[Work to complete]: The records below must be returned in full and unaltered.
_ _ _
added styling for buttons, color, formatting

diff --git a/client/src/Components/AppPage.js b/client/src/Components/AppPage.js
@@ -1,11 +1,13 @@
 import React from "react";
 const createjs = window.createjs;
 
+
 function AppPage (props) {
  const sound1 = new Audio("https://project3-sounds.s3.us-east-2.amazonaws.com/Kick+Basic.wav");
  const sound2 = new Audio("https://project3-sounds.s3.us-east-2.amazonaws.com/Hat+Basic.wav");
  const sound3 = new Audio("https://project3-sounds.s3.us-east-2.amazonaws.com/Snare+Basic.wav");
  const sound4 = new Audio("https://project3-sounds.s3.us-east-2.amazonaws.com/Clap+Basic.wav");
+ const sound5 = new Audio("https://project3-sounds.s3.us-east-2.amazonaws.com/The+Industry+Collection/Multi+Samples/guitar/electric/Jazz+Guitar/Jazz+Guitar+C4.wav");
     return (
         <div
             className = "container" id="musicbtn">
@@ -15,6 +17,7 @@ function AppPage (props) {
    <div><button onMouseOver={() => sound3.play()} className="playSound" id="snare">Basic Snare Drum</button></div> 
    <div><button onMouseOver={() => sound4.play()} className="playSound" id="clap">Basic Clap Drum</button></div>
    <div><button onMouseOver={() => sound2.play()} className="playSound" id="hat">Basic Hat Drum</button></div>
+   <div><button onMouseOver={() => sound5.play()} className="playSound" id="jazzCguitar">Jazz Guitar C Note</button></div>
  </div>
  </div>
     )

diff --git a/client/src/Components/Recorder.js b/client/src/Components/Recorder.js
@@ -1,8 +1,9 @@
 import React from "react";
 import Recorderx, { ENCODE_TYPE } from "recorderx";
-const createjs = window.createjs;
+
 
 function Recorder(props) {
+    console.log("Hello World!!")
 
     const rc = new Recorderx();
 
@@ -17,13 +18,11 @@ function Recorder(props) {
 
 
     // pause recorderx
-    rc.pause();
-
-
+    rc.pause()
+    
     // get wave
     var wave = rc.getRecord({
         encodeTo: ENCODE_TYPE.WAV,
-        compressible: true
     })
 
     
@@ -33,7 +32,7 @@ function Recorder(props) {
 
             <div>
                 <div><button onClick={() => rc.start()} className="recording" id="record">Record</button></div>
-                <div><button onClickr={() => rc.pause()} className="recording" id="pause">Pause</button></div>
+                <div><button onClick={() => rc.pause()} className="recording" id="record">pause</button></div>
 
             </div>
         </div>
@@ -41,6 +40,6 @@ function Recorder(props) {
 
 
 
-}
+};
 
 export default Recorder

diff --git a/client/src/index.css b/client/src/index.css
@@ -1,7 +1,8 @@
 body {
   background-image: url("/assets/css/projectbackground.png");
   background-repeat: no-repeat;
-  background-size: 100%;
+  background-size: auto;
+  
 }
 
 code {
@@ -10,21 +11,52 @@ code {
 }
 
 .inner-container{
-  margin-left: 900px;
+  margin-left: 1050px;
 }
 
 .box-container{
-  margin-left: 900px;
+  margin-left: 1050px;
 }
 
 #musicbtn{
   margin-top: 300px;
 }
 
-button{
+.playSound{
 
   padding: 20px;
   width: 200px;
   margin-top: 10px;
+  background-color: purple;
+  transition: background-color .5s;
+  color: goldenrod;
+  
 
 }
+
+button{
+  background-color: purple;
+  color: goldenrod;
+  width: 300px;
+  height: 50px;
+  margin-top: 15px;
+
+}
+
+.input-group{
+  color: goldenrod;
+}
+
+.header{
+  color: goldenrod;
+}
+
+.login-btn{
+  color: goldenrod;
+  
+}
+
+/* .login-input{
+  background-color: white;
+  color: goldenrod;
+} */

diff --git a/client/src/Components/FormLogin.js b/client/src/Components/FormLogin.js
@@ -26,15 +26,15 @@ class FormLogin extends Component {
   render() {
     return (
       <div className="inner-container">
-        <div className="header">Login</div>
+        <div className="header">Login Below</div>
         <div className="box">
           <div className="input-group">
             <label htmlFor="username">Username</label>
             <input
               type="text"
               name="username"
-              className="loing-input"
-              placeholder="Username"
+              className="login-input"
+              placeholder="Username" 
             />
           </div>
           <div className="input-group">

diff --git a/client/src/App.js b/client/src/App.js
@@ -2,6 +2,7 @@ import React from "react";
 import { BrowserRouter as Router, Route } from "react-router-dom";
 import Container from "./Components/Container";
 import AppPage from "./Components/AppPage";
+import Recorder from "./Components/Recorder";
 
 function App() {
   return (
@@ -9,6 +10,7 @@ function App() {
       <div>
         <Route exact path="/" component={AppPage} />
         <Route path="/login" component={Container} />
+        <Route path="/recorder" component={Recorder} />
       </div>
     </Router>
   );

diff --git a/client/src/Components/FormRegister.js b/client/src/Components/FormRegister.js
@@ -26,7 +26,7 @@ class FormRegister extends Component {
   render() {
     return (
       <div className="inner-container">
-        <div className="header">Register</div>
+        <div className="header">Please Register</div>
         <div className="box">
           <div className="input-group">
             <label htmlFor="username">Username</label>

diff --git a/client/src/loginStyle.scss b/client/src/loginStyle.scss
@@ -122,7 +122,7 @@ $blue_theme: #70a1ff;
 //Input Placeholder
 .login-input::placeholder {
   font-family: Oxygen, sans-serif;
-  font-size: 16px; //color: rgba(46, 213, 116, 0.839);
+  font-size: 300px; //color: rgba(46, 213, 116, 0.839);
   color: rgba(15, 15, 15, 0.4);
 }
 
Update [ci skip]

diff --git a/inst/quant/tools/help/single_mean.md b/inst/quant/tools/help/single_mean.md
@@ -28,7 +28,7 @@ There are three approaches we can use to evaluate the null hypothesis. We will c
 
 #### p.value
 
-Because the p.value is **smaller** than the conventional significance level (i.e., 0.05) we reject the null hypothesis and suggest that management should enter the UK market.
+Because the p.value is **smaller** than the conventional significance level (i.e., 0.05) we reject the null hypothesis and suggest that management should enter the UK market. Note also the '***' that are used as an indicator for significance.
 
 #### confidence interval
_ _ _
[Exercise result]:
added styling for buttons, color, formatting

diff --git a/client/src/Components/AppPage.js b/client/src/Components/AppPage.js
@@ -1,11 +1,13 @@
 import React from "react";
 const createjs = window.createjs;
 
+
 function AppPage (props) {
  const sound1 = new Audio("https://project3-sounds.s3.us-east-2.amazonaws.com/Kick+Basic.wav");
  const sound2 = new Audio("https://project3-sounds.s3.us-east-2.amazonaws.com/Hat+Basic.wav");
  const sound3 = new Audio("https://project3-sounds.s3.us-east-2.amazonaws.com/Snare+Basic.wav");
  const sound4 = new Audio("https://project3-sounds.s3.us-east-2.amazonaws.com/Clap+Basic.wav");
+ const sound5 = new Audio("https://project3-sounds.s3.us-east-2.amazonaws.com/The+Industry+Collection/Multi+Samples/guitar/electric/Jazz+Guitar/Jazz+Guitar+C4.wav");
     return (
         <div
             className = "container" id="musicbtn">
@@ -15,6 +17,7 @@ function AppPage (props) {
    <div><button onMouseOver={() => sound3.play()} className="playSound" id="snare">Basic Snare Drum</button></div> 
    <div><button onMouseOver={() => sound4.play()} className="playSound" id="clap">Basic Clap Drum</button></div>
    <div><button onMouseOver={() => sound2.play()} className="playSound" id="hat">Basic Hat Drum</button></div>
+   <div><button onMouseOver={() => sound5.play()} className="playSound" id="jazzCguitar">Jazz Guitar C Note</button></div>
  </div>
  </div>
     )

diff --git a/client/src/Components/Recorder.js b/client/src/Components/Recorder.js
@@ -1,8 +1,9 @@
 import React from "react";
 import Recorderx, { ENCODE_TYPE } from "recorderx";
-const createjs = window.createjs;
+
 
 function Recorder(props) {
+    console.log("Hello World!!")
 
     const rc = new Recorderx();
 
@@ -17,13 +18,11 @@ function Recorder(props) {
 
 
     // pause recorderx
-    rc.pause();
-
-
+    rc.pause()
+    
     // get wave
     var wave = rc.getRecord({
         encodeTo: ENCODE_TYPE.WAV,
-        compressible: true
     })
 
     
@@ -33,7 +32,7 @@ function Recorder(props) {
 
             <div>
                 <div><button onClick={() => rc.start()} className="recording" id="record">Record</button></div>
-                <div><button onClickr={() => rc.pause()} className="recording" id="pause">Pause</button></div>
+                <div><button onClick={() => rc.pause()} className="recording" id="record">pause</button></div>
 
             </div>
         </div>
@@ -41,6 +40,6 @@ function Recorder(props) {
 
 
 
-}
+};
 
 export default Recorder

diff --git a/client/src/index.css b/client/src/index.css
@@ -1,7 +1,8 @@
 body {
   background-image: url("/assets/css/projectbackground.png");
   background-repeat: no-repeat;
-  background-size: 100%;
+  background-size: auto;
+  
 }
 
 code {
@@ -10,21 +11,52 @@ code {
 }
 
 .inner-container{
-  margin-left: 900px;
+  margin-left: 1050px;
 }
 
 .box-container{
-  margin-left: 900px;
+  margin-left: 1050px;
 }
 
 #musicbtn{
   margin-top: 300px;
 }
 
-button{
+.playSound{
 
   padding: 20px;
   width: 200px;
   margin-top: 10px;
+  background-color: purple;
+  transition: background-color .5s;
+  color: goldenrod;
+  
 
 }
+
+button{
+  background-color: purple;
+  color: goldenrod;
+  width: 300px;
+  height: 50px;
+  margin-top: 15px;
+
+}
+
+.input-group{
+  color: goldenrod;
+}
+
+.header{
+  color: goldenrod;
+}
+
+.login-btn{
+  color: goldenrod;
+  
+}
+
+/* .login-input{
+  background-color: white;
+  color: goldenrod;
+} */

diff --git a/client/src/Components/FormLogin.js b/client/src/Components/FormLogin.js
@@ -26,15 +26,15 @@ class FormLogin extends Component {
   render() {
     return (
       <div className="inner-container">
-        <div className="header">Login</div>
+        <div className="header">Login Below</div>
         <div className="box">
           <div className="input-group">
             <label htmlFor="username">Username</label>
             <input
               type="text"
               name="username"
-              className="loing-input"
-              placeholder="Username"
+              className="login-input"
+              placeholder="Username" 
             />
           </div>
           <div className="input-group">

diff --git a/client/src/App.js b/client/src/App.js
@@ -2,6 +2,7 @@ import React from "react";
 import { BrowserRouter as Router, Route } from "react-router-dom";
 import Container from "./Components/Container";
 import AppPage from "./Components/AppPage";
+import Recorder from "./Components/Recorder";
 
 function App() {
   return (
@@ -9,6 +10,7 @@ function App() {
       <div>
         <Route exact path="/" component={AppPage} />
         <Route path="/login" component={Container} />
+        <Route path="/recorder" component={Recorder} />
       </div>
     </Router>
   );

diff --git a/client/src/Components/FormRegister.js b/client/src/Components/FormRegister.js
@@ -26,7 +26,7 @@ class FormRegister extends Component {
   render() {
     return (
       <div className="inner-container">
-        <div className="header">Register</div>
+        <div className="header">Please Register</div>
         <div className="box">
           <div className="input-group">
             <label htmlFor="username">Username</label>

diff --git a/client/src/loginStyle.scss b/client/src/loginStyle.scss
@@ -122,7 +122,7 @@ $blue_theme: #70a1ff;
 //Input Placeholder
 .login-input::placeholder {
   font-family: Oxygen, sans-serif;
-  font-size: 16px; //color: rgba(46, 213, 116, 0.839);
+  font-size: 300px; //color: rgba(46, 213, 116, 0.839);
   color: rgba(15, 15, 15, 0.4);
 }
 
Update [ci skip]

diff --git a/inst/quant/tools/help/single_mean.md b/inst/quant/tools/help/single_mean.md
@@ -28,7 +28,7 @@ There are three approaches we can use to evaluate the null hypothesis. We will c
 
 #### p.value
 
-Because the p.value is **smaller** than the conventional significance level (i.e., 0.05) we reject the null hypothesis and suggest that management should enter the UK market.
+Because the p.value is **smaller** than the conventional significance level (i.e., 0.05) we reject the null hypothesis and suggest that management should enter the UK market. Note also the '***' that are used as an indicator for significance.
 
 #### confidence interval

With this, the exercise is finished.